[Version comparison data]
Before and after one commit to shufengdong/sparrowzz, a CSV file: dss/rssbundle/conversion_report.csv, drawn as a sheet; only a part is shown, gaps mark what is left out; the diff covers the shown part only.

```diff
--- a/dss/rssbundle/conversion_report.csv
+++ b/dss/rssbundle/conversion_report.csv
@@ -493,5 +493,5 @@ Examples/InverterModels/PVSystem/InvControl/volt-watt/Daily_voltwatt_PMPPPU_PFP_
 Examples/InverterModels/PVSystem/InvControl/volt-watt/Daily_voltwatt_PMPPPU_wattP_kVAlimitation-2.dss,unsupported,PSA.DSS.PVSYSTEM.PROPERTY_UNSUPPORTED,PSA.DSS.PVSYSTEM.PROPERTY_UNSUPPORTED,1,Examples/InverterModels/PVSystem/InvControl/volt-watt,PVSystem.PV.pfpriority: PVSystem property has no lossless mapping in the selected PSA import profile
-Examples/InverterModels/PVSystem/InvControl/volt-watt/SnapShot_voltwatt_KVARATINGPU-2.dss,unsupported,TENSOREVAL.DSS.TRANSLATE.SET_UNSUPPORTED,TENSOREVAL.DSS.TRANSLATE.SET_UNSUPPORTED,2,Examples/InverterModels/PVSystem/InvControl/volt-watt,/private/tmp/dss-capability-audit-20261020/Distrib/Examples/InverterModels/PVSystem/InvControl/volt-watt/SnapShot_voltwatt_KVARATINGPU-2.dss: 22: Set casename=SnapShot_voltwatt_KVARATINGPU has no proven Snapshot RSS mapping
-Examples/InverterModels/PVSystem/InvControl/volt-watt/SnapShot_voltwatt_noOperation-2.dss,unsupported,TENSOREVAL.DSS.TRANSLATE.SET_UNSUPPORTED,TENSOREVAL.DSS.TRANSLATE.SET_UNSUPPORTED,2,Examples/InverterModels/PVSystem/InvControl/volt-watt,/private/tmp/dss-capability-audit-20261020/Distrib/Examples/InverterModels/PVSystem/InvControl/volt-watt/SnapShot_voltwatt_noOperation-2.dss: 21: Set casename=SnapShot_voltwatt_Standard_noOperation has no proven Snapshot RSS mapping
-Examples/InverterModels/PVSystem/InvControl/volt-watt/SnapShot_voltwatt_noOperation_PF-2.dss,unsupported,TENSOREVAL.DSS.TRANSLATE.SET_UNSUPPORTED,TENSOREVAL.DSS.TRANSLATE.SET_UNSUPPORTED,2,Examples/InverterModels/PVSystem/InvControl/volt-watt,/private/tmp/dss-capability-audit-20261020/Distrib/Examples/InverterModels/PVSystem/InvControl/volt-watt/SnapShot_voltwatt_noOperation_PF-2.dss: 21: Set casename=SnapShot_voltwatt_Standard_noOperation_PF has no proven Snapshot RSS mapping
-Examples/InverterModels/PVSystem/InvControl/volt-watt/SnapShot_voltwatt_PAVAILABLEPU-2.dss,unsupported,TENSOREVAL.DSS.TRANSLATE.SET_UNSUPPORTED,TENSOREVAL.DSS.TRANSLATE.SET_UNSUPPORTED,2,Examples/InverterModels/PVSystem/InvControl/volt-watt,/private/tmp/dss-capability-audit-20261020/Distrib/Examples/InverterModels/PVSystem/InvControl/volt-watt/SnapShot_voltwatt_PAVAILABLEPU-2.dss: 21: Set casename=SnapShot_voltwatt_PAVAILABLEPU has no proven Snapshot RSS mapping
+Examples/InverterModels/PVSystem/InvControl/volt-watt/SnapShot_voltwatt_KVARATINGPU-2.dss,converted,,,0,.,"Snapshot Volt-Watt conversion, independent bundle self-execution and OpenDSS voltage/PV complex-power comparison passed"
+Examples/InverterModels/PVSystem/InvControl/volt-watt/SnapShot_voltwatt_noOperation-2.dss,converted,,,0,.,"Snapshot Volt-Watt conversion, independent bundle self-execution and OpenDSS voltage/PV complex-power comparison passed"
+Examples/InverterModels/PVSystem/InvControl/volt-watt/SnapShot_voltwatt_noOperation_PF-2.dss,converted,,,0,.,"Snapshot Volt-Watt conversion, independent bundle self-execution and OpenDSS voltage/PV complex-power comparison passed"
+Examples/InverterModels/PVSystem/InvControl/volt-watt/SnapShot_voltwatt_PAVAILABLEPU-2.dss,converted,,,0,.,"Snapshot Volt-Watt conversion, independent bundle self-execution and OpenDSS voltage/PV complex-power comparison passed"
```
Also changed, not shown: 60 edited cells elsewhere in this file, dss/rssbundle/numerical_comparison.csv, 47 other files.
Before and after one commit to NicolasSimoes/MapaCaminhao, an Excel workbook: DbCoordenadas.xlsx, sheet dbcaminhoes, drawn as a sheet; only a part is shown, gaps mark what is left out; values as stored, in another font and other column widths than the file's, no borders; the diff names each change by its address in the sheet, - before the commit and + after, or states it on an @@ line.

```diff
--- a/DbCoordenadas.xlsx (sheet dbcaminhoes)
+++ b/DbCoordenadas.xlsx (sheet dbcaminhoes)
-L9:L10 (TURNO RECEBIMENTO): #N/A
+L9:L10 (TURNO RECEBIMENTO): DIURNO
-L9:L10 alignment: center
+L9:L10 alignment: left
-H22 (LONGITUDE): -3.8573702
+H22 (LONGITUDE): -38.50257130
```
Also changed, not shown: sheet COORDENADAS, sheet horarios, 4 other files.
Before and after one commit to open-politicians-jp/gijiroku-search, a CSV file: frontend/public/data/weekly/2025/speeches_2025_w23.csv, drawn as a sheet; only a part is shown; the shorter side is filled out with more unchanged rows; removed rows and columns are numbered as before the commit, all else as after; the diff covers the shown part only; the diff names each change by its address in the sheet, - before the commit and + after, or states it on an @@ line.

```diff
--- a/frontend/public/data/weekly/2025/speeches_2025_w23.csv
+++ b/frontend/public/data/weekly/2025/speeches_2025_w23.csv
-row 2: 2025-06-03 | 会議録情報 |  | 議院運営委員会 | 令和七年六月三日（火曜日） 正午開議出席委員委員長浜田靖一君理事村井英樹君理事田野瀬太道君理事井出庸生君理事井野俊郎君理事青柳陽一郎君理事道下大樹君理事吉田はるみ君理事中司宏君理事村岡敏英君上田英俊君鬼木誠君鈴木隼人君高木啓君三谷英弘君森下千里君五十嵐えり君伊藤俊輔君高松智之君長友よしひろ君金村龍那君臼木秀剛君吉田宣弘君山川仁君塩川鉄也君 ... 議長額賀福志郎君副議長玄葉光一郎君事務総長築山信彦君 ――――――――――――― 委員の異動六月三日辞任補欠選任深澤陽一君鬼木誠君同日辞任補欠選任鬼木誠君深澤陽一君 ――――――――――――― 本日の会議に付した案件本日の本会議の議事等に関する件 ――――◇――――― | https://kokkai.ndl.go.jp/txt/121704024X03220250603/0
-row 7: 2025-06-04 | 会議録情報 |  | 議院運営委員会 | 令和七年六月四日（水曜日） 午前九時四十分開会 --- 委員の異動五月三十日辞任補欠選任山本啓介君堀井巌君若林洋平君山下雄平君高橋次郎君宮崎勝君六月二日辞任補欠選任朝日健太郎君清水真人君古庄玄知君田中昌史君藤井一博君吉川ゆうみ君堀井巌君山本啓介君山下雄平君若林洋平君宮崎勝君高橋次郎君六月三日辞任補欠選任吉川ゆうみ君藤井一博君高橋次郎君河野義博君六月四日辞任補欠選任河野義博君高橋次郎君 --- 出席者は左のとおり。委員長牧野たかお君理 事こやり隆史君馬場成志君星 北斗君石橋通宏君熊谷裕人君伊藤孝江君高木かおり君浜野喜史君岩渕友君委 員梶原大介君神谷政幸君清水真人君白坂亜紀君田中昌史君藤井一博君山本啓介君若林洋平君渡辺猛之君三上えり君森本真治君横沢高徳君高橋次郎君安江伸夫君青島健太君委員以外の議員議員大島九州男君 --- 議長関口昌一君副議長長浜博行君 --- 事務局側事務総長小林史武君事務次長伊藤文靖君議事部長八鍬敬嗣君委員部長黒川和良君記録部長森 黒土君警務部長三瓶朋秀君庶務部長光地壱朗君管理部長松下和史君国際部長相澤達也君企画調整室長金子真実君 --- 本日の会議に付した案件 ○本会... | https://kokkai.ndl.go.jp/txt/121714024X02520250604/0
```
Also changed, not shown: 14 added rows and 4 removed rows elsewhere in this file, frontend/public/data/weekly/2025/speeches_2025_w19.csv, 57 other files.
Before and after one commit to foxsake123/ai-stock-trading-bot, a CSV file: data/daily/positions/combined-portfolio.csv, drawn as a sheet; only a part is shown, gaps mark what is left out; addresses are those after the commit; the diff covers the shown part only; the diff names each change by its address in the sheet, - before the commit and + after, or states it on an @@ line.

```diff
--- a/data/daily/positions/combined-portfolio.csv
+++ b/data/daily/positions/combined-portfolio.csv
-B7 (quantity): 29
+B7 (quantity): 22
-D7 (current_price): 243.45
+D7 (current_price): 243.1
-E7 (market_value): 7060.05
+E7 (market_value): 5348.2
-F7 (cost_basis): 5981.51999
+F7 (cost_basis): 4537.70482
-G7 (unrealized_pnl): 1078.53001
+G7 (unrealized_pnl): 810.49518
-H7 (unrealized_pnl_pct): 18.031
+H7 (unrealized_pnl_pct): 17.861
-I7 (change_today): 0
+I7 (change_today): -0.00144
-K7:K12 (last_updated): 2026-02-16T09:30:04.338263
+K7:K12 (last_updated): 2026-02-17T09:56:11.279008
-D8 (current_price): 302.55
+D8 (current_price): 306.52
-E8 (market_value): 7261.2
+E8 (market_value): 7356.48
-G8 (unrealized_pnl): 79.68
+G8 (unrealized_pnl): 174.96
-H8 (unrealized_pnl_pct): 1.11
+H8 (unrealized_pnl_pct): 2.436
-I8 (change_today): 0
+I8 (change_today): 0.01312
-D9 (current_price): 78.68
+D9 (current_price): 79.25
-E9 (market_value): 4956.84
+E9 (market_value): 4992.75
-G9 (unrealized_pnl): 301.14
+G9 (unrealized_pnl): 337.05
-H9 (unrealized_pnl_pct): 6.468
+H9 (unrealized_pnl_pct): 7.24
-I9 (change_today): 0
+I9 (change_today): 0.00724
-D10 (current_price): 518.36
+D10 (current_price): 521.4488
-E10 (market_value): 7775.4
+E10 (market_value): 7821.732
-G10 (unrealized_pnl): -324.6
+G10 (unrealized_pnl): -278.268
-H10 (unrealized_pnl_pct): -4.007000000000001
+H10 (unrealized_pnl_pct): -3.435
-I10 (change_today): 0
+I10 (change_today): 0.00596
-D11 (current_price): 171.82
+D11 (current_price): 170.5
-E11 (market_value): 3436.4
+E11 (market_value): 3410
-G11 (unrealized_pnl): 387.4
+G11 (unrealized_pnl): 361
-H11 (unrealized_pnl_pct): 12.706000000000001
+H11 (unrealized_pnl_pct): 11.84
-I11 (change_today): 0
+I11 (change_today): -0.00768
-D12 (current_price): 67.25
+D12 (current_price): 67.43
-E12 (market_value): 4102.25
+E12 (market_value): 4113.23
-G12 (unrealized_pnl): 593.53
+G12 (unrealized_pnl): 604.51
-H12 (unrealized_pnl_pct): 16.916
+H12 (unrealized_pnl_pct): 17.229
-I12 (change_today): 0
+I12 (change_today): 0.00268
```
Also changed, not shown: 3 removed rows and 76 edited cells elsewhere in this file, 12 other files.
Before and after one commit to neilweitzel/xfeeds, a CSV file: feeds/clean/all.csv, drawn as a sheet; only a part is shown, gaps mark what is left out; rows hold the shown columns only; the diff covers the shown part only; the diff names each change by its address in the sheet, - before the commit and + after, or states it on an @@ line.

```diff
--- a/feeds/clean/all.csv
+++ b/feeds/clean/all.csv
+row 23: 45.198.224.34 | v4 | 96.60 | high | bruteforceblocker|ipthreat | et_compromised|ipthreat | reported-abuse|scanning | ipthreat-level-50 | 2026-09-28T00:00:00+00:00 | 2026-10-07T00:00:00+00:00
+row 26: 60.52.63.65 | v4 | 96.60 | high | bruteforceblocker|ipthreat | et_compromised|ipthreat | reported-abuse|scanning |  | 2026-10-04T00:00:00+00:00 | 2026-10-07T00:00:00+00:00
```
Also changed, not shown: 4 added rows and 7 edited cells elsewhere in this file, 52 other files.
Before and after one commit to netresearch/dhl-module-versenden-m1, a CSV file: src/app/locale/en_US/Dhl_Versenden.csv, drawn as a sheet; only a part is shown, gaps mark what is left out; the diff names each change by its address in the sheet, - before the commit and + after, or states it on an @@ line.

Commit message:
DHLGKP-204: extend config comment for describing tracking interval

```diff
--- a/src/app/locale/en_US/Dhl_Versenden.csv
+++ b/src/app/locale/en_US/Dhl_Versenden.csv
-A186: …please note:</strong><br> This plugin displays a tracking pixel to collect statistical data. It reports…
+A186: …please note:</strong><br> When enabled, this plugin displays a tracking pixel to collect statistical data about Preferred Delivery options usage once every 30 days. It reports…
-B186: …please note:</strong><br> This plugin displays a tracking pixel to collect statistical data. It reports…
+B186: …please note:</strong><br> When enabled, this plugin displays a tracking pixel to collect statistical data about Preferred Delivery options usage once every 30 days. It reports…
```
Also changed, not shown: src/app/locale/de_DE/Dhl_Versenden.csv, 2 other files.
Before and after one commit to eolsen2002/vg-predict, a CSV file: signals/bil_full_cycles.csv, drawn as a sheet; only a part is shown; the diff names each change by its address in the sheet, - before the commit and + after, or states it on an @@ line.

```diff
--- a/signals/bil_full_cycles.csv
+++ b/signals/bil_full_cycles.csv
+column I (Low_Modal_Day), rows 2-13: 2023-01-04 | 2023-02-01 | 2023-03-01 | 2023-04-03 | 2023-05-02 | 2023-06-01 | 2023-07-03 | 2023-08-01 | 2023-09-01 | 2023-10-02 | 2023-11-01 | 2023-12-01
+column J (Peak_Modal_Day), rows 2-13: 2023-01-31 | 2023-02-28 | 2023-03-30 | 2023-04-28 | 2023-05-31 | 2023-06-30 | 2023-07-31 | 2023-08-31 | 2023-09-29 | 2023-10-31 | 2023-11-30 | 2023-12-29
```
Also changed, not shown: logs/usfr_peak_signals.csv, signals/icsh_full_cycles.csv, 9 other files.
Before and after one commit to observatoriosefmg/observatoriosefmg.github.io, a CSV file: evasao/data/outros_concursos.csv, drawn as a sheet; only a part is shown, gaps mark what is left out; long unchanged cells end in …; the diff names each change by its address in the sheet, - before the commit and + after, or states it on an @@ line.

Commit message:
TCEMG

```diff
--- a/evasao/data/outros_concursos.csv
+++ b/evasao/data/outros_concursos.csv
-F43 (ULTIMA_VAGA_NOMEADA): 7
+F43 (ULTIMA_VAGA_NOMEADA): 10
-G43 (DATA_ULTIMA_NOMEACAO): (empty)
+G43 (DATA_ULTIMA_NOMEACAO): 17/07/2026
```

■ **Problem description**: Report each line above containing the string "rssbundle".

■ **Result of this exercise**:
Before and after one commit to shufengdong/sparrowzz, a CSV file: dss/rssbundle/conversion_report.csv, drawn as a sheet; only a part is shown, gaps mark what is left out; the diff covers the shown part only.
--- a/dss/rssbundle/conversion_report.csv
+++ b/dss/rssbundle/conversion_report.csv
Also changed, not shown: 60 edited cells elsewhere in this file, dss/rssbundle/numerical_comparison.csv, 47 other files.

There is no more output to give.